About five years. One year part-time, then I lost my job and began to write full-time. I devoured every morsel of information about the craft, took tons of on-line classes and wrote every single day (maybe a few days off but not many). For me, writing is more than a vocation…it’s an obsession!
What inspired your current book?
I wanted to write a woman’s story, one with some romance and a bit of intrigue, for females over the age of thirty-five. I love any story with romance, but I often find the youngish heroines in many books are not relatable or even realistic to my age group. These characters came to me almost immediately. Some of the issues faced by the main character in her past — alcoholism and suicide — are things I’ve dealt with in my own life. Everything seemed to fit.
Do you write with music going in the background? What are some of your favorite types/bands?
Never! I couldn’t concentrate. I was like that when I had to study in college, too.
Name one person, living or dead, you'd most like to meet.

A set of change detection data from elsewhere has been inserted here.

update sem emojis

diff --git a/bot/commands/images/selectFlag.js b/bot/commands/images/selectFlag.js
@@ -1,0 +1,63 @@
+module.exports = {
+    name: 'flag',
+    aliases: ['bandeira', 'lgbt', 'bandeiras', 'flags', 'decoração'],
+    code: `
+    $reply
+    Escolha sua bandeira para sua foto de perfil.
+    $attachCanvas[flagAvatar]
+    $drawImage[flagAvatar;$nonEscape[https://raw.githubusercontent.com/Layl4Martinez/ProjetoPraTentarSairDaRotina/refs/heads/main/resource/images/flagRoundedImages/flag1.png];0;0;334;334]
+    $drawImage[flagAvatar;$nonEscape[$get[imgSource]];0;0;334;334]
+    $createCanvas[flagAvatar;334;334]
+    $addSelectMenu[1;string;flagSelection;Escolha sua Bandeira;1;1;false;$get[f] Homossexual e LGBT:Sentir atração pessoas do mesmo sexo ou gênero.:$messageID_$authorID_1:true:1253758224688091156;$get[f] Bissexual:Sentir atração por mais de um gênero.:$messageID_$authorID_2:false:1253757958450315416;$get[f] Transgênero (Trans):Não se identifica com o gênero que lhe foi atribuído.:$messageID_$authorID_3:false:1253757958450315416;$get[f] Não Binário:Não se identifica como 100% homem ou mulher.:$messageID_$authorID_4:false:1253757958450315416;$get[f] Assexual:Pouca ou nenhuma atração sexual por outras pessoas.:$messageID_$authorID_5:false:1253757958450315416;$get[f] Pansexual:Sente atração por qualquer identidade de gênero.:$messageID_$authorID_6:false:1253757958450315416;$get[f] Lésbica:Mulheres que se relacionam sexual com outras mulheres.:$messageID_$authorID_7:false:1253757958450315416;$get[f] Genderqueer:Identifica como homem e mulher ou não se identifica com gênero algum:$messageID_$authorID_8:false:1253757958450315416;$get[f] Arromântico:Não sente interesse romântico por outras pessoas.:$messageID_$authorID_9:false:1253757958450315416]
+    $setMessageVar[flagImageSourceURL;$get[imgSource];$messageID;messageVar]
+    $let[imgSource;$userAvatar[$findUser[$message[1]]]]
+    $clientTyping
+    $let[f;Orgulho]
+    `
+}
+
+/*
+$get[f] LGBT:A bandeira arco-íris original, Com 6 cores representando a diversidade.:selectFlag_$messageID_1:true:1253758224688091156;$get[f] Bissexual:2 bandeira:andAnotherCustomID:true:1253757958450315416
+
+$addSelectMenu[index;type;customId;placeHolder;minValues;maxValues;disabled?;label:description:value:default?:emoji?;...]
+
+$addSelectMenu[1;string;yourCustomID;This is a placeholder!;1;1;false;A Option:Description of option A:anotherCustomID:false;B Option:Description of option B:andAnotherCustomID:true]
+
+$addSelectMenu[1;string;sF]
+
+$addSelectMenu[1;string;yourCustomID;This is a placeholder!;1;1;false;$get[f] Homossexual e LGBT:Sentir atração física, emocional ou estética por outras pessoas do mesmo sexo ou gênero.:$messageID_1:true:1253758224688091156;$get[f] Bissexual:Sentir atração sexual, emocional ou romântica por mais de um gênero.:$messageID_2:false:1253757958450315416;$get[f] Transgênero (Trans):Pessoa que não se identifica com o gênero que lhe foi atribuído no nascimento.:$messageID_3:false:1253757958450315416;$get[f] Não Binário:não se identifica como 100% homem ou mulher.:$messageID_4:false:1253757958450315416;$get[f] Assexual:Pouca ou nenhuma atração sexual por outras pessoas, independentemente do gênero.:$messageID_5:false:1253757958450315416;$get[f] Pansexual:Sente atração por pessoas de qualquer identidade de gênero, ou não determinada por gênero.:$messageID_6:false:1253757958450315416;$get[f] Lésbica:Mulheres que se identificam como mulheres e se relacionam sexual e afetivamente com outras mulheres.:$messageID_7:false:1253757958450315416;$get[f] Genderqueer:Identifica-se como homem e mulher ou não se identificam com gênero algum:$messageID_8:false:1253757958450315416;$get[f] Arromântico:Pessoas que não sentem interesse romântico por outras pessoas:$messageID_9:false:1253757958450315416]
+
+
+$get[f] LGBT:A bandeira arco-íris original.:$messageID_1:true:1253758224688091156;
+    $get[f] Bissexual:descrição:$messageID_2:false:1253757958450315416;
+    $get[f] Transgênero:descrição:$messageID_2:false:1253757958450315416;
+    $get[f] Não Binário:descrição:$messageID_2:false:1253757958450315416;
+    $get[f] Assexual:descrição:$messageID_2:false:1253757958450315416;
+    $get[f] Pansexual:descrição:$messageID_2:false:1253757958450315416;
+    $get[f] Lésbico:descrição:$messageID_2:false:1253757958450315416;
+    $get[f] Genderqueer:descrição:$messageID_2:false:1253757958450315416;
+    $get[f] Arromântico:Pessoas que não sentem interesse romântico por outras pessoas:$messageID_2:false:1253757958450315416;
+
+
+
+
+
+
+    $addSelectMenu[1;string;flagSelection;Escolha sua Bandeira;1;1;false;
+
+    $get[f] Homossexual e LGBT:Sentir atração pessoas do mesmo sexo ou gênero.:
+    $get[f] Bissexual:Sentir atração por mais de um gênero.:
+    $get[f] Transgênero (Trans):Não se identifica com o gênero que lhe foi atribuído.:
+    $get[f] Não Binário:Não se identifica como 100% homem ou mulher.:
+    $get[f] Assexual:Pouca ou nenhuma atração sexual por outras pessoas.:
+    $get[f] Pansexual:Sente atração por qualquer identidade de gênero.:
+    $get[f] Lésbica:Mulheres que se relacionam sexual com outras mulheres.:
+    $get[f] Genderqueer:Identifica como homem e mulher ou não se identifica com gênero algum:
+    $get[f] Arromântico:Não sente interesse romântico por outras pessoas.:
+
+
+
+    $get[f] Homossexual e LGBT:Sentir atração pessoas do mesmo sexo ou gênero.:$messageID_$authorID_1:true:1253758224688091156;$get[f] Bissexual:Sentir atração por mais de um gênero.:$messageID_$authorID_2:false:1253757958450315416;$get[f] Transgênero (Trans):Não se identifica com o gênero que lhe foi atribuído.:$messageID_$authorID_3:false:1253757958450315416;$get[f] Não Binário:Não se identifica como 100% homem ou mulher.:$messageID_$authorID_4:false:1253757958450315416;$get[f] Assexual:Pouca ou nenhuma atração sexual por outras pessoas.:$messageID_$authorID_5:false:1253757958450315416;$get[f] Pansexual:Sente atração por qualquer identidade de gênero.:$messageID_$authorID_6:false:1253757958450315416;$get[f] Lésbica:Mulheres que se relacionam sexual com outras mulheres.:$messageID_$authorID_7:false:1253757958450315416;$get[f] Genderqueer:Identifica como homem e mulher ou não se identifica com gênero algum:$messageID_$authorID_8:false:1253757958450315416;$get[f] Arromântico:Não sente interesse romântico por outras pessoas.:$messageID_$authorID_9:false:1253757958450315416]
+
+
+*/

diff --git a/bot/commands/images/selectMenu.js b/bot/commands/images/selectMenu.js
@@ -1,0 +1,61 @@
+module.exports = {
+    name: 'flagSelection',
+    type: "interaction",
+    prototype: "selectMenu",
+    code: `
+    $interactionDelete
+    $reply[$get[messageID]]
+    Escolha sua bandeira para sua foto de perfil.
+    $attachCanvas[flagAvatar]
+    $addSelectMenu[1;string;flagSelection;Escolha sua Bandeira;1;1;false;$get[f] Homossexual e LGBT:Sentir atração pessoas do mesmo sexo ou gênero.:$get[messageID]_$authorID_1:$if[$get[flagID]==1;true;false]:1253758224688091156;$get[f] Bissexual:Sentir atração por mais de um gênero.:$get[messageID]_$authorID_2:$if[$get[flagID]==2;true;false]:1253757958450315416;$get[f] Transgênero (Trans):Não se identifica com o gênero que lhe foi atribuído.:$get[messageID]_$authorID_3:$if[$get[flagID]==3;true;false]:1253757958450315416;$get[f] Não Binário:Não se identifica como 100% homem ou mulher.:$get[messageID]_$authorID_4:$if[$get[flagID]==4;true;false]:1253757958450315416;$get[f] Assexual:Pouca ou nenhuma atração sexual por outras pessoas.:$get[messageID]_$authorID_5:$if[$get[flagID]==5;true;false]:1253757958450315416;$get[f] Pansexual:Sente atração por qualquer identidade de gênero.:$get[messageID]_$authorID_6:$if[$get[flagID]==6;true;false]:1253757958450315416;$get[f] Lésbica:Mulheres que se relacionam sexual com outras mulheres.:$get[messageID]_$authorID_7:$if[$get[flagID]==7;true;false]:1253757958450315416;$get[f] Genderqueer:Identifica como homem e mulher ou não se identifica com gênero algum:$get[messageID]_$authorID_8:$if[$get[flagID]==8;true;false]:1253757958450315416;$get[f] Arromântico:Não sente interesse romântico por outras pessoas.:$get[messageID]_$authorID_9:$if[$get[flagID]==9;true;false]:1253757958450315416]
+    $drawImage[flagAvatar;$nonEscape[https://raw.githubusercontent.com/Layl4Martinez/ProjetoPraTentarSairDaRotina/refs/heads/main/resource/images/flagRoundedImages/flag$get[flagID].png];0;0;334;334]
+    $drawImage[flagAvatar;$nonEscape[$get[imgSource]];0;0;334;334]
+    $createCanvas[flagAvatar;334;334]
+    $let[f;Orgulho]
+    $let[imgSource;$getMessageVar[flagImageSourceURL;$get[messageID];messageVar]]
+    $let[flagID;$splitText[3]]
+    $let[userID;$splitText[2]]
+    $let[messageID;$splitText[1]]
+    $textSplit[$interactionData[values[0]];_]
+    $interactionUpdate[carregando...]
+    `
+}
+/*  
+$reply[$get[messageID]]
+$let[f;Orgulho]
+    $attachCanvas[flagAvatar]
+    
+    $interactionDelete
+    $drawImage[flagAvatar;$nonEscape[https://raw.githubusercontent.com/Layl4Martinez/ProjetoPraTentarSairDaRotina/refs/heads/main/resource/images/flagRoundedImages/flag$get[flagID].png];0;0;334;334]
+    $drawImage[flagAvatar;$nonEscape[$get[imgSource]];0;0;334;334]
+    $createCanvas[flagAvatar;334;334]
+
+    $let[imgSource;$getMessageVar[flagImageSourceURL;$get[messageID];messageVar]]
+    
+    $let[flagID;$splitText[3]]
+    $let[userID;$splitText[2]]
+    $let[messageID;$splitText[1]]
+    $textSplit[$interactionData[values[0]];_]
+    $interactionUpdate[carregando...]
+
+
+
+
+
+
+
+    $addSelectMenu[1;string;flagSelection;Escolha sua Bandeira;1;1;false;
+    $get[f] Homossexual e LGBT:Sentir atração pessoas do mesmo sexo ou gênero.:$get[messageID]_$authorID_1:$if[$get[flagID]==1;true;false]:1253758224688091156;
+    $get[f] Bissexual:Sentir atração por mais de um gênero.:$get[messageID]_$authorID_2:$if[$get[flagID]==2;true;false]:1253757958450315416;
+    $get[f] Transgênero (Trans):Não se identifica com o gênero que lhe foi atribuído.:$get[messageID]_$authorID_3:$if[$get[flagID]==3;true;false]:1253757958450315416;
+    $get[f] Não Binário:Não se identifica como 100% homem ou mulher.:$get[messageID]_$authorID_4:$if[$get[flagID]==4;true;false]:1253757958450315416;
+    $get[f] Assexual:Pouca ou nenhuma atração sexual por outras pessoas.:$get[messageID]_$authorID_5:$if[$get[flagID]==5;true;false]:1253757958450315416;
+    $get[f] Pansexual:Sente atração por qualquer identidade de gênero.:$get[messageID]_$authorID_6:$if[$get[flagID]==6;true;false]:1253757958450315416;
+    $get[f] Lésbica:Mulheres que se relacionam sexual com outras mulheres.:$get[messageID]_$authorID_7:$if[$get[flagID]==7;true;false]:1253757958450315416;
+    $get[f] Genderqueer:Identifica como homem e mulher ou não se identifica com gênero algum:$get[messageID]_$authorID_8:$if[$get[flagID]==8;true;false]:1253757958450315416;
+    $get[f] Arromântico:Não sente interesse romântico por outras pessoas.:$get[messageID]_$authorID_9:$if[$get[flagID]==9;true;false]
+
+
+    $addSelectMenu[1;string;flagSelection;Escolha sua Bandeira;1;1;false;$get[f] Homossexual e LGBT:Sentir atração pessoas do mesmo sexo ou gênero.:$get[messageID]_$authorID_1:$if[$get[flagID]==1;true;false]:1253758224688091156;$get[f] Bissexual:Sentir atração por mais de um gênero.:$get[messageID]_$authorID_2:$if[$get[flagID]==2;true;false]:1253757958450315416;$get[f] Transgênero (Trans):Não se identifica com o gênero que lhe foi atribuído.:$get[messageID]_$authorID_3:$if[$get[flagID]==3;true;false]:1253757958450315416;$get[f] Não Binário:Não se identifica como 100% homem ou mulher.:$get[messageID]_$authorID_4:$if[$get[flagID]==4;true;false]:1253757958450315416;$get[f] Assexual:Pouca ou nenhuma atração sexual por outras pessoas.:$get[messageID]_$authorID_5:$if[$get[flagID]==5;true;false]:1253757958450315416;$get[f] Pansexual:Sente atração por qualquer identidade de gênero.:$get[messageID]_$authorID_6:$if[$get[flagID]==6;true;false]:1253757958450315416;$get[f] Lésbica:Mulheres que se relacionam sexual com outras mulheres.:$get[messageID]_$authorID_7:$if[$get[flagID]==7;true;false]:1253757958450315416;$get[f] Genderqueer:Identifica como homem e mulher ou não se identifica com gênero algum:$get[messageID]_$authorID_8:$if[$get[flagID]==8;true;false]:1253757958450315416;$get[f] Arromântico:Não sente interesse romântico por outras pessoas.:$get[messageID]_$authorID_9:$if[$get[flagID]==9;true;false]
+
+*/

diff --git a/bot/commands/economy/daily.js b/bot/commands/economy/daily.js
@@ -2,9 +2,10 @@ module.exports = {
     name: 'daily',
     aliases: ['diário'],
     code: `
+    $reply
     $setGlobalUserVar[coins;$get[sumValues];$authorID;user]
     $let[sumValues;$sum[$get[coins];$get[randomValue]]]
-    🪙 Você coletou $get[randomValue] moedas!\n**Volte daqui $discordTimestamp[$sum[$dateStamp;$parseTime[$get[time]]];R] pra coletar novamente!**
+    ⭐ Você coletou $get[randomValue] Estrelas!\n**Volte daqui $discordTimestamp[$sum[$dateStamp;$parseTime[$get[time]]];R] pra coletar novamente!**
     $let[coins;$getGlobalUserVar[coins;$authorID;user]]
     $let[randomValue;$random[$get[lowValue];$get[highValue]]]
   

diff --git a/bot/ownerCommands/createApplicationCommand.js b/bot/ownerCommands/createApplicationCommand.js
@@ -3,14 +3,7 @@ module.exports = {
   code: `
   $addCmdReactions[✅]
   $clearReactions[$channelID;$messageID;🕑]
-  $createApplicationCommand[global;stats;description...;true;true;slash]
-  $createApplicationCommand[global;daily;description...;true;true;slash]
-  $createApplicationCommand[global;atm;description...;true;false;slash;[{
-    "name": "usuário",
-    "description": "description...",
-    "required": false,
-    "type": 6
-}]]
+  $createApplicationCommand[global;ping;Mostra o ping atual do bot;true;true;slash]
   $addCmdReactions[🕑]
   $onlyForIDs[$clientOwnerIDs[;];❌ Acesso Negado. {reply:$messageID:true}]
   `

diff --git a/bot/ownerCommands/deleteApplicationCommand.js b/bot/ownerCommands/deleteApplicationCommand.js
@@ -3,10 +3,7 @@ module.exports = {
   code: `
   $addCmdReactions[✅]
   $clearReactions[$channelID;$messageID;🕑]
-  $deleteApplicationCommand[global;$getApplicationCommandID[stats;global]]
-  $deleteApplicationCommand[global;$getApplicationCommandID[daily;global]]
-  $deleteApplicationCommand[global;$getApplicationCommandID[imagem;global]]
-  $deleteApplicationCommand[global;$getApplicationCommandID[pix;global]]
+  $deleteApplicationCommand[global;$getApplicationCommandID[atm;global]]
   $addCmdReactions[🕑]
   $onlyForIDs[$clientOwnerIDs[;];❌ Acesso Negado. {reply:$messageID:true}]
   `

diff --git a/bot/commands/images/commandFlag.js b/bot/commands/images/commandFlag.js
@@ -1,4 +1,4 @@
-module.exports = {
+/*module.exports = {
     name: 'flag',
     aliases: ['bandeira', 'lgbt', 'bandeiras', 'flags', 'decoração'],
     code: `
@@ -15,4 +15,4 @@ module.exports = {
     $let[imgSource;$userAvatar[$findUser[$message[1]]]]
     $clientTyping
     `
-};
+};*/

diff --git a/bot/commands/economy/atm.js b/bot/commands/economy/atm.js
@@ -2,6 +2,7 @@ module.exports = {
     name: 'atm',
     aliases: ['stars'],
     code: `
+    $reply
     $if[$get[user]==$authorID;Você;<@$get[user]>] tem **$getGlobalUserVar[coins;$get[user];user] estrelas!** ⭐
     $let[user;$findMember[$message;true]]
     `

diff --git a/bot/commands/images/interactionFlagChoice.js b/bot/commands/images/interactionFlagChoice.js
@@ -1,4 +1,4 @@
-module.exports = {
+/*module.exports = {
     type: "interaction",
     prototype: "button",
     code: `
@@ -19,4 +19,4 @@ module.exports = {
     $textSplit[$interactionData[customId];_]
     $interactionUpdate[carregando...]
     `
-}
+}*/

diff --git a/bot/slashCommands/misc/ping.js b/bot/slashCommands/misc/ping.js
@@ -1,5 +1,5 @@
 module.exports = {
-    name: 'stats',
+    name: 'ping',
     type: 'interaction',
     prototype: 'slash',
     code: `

Abraham Lincoln. I enjoy history and the more I learn about him, I see his strong character and ability as a politician. With many people against him, he stood his ground on the issue of slavery. It took some true courage to stand up and fight in light of the opposition back then.
What is your favorite book genre? Who are your favorite authors?
I love Jodi Piccoult’s style because she knows how to make a reader step right into a character’s world and feel familiar. I read Jennifer Weiner’s stories because she always makes me laugh. I love Harlan Coben because he sure knows how to write a fabulous mystery and his Myron Boliter character always cracks me up.
Do you have a favorite character from your books? Who is it and why?
In The Hourglass, it’s CJ Morrison. On the surface, CJ can come across as arrogant and even a little gruff...unless he chooses not to. Yet deeper forces drive him. He’s really a pussycat when you get to know him. I believe that the surface view of people isn’t what they are really all about. Look deep within a person who might not seem nice or seems angry; you may learn they are that way for a reason.
- Favorite food? Cheese. Almost any kind will do.
- Favorite color? Rich red.
- Favorite animal? Dogs. I have two.
- Biggest pet peeve? Slow drivers
- Dream car? A 1966 convertible mustang.
Discover more about Sharon Struth here:
Blogs at "Life in the Middle Ages”
Facebook Author Page
Sharon will be awarding a $25 Amazon GC to two randomly drawn commenters during the tour. Be sure to follow the tour and comment in order to better your chances of winning. The tour dates can be found here.